A considerable number and variety of restrictive provisions can be and are included in licensing agreements and contracts. Such restrictions can be classified into two categories: restrictive provisions on exports; and restrictive provisions affecting the export potential and activity of a firm in the developing country concerned. The restrictions that may be placed on exports are: global bans; prohibition of exports to specified countries; permission to export only to specified countries; the requirement of prior approval from the licensor for exports; export quotas; price controls on exports; the restriction of exports to specified products; permission to export only to, or through, specified firms; and prohibition of exports of substitute products.
The use of export restrictions enables the licensor to regulate the competitive impact of the licensee's activities upon his own interests in other markets. The different types of export restrictions vary in intensity and can be used individually or in combination with one another. The most restrictive is the global export prohibition. In such cases, the economic activity of the licensee is limited to his domestic market; and frequently the licensee is also prohibited from selling the products covered by the licence to any third party who would export them. The requirement that the licensee obtain the licensor's prior approval to export is less restrictive, in that the possibility of exporting is not ruled out; but the licensor retains control over exports, and reserves the option of a global ban. As an alternative, approval for exports to specified countries may be provided for in the licence agreement. The extent of the restrictive nature of this provision will depend largely on the relative bargaining powers of the licensor, the licensee, and the government of the licensee's country.

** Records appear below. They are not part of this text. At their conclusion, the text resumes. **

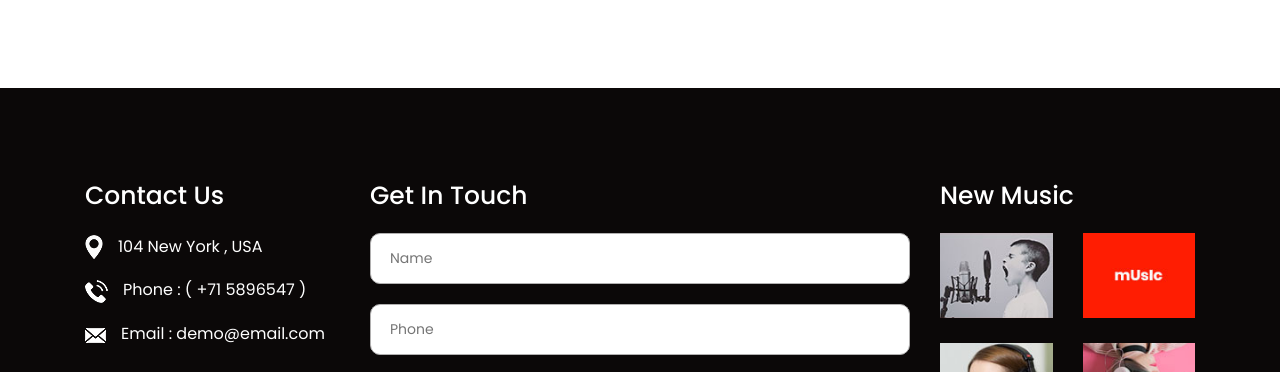
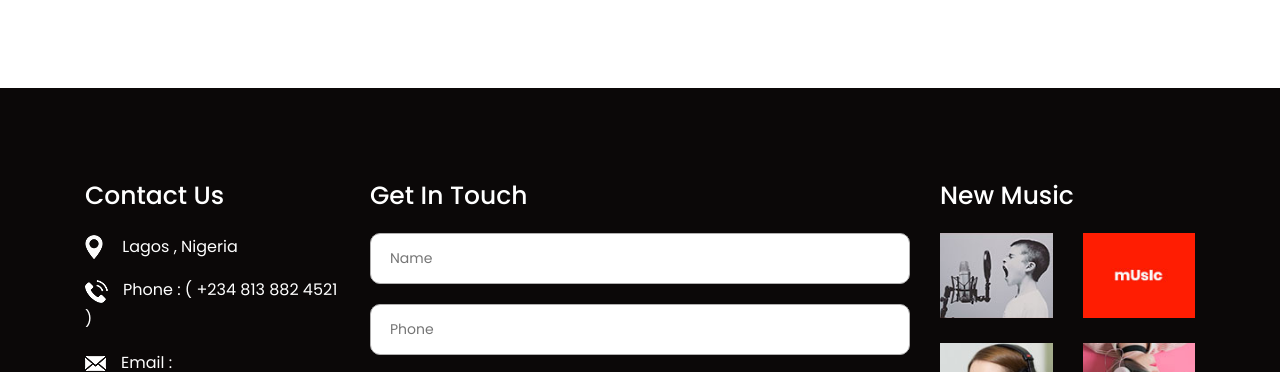
Before and after one commit to devcarkson/music-website, a plain HTML site: page about.html in a window 1280 px wide. Shown: the part 1255-1627 px from the top of the page. Drawn offline with nearby package versions, Linux system fonts and the light colour scheme.

Commit message:
Update about.html

```diff
--- a/about.html
+++ b/about.html
@@ -161,13 +161,12 @@
                     <div class="col-lg-3 col-md-6 col-sm-12 width">
                         <div class="address">
                             <h3>Contact Us</h3>
-                            <ul class="locarion_icon">
-                                <li><img src="icon/1.png" alt="icon" />104 New York , USA</li>
-                                <li><img src="icon/2.png" alt="icon" />Phone : ( +71 5896547 )</li>
-                                <li><img src="icon/3.png" alt="icon" />Email : demo@email.com</li>
+                           <ul class="locarion_icon">
+                                <li><img src="icon/1.png" alt="icon" /> Lagos , Nigeria</li>
+                                <li><img src="icon/2.png" alt="icon" />Phone : ( +234 813 882 4521 )</li>
+                                <li><img src="icon/3.png" alt="icon" />Email : devcarksono@gmail.com</li>
 
                             </ul>
-
                             <ul class="contant_icon">
                                 <li><img src="icon/fb.png" alt="icon" /></li>
                                 <li><img src="icon/tw.png" alt="icon" /></li>
```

Not all export restrictions are territorial constraints. A licensor can place a ceiling on the licensee's exports by means of an export quota, expressed in physical or monetary terms. This can either be coupled with a territorial limitation or used by itself. In the latter case, the competitive impact of the licensee's export activity is limited rather than directed. In addition, a licensor can use, singly or in connection with some form of territorial constraint, a provision restricting exports to specified products or specified product forms, and a provision prohibiting the exportation of products that are similar to, or substitutes for, the licensed goods. The latter restriction is frequently related to prohibition of the use of a trademark in export sales. Finally, the licensor can attempt to use the licence contract for the purpose of retaining control over the export (as well as of the domestic) price of the licensed product.
Other potential restrictive provisions deal with the tying of purchases of essential inputs to the licensor; restrictions on production patterns; payments of a minimum royalty; restrictions on the use of the acquired technology after the termination of the contract; restrictions on disclosure of the technology used; agreements not to challenge the validity of patents and trademarks transferred; and the mutual exchange, or unilateral grant-back, of technical improvements.

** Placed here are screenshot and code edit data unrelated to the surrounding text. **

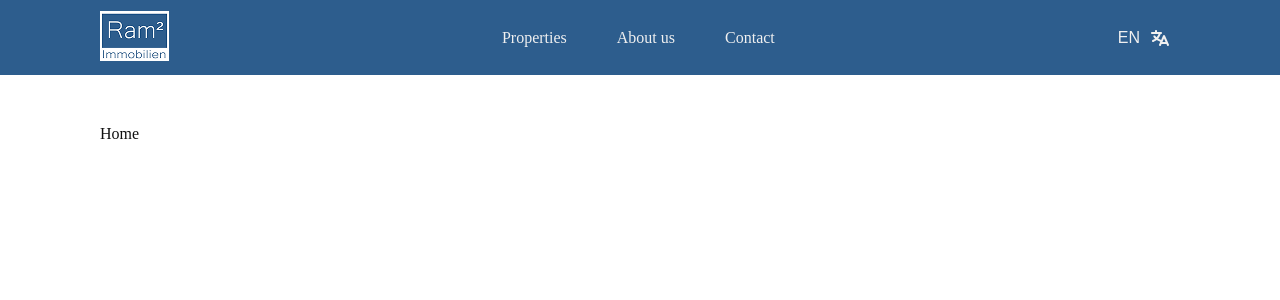
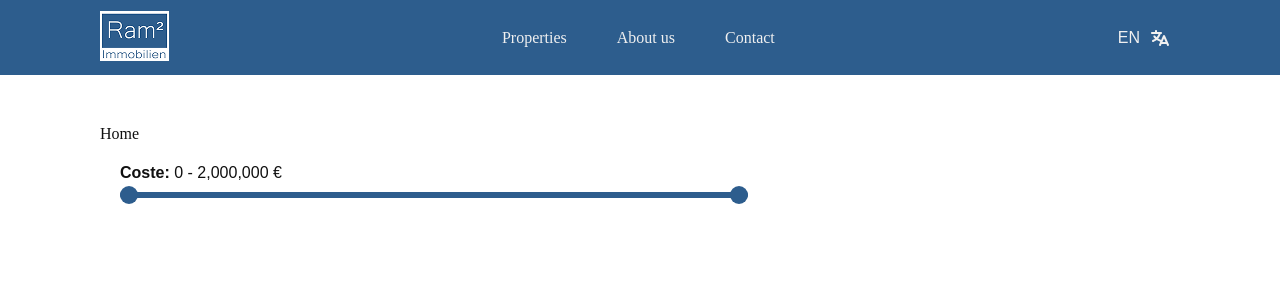
Before and after one commit to ram2-immobilien/ram2-web, a Next.js app: page /en in a window 1280 px wide. Shown: the top 300 px of the page. Built offline with nearby package versions, Linux system fonts and the light colour scheme.

Commit message:
Update page.tsx

```diff
--- a/app/[locale]/page.tsx
+++ b/app/[locale]/page.tsx
@@ -1,11 +1,16 @@
 "use client"
 
 import { useTranslations } from "next-intl";
+import SliderMultiple from "@/components/Slider-multiple/SliderMultiple";
 
 export default function Home() {
     const t = useTranslations("home")
 
     return (
-        <p>{t("header")}</p>
+ <div>
+            <p>{t("header")}</p>
+
+            <SliderMultiple />
+</div>
     );
 }
```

Restrictions contained in licensing agreements are the most common form of restrictive business practice to which developing countries are subjected. The extent to which provisions are restrictive varies from case to case.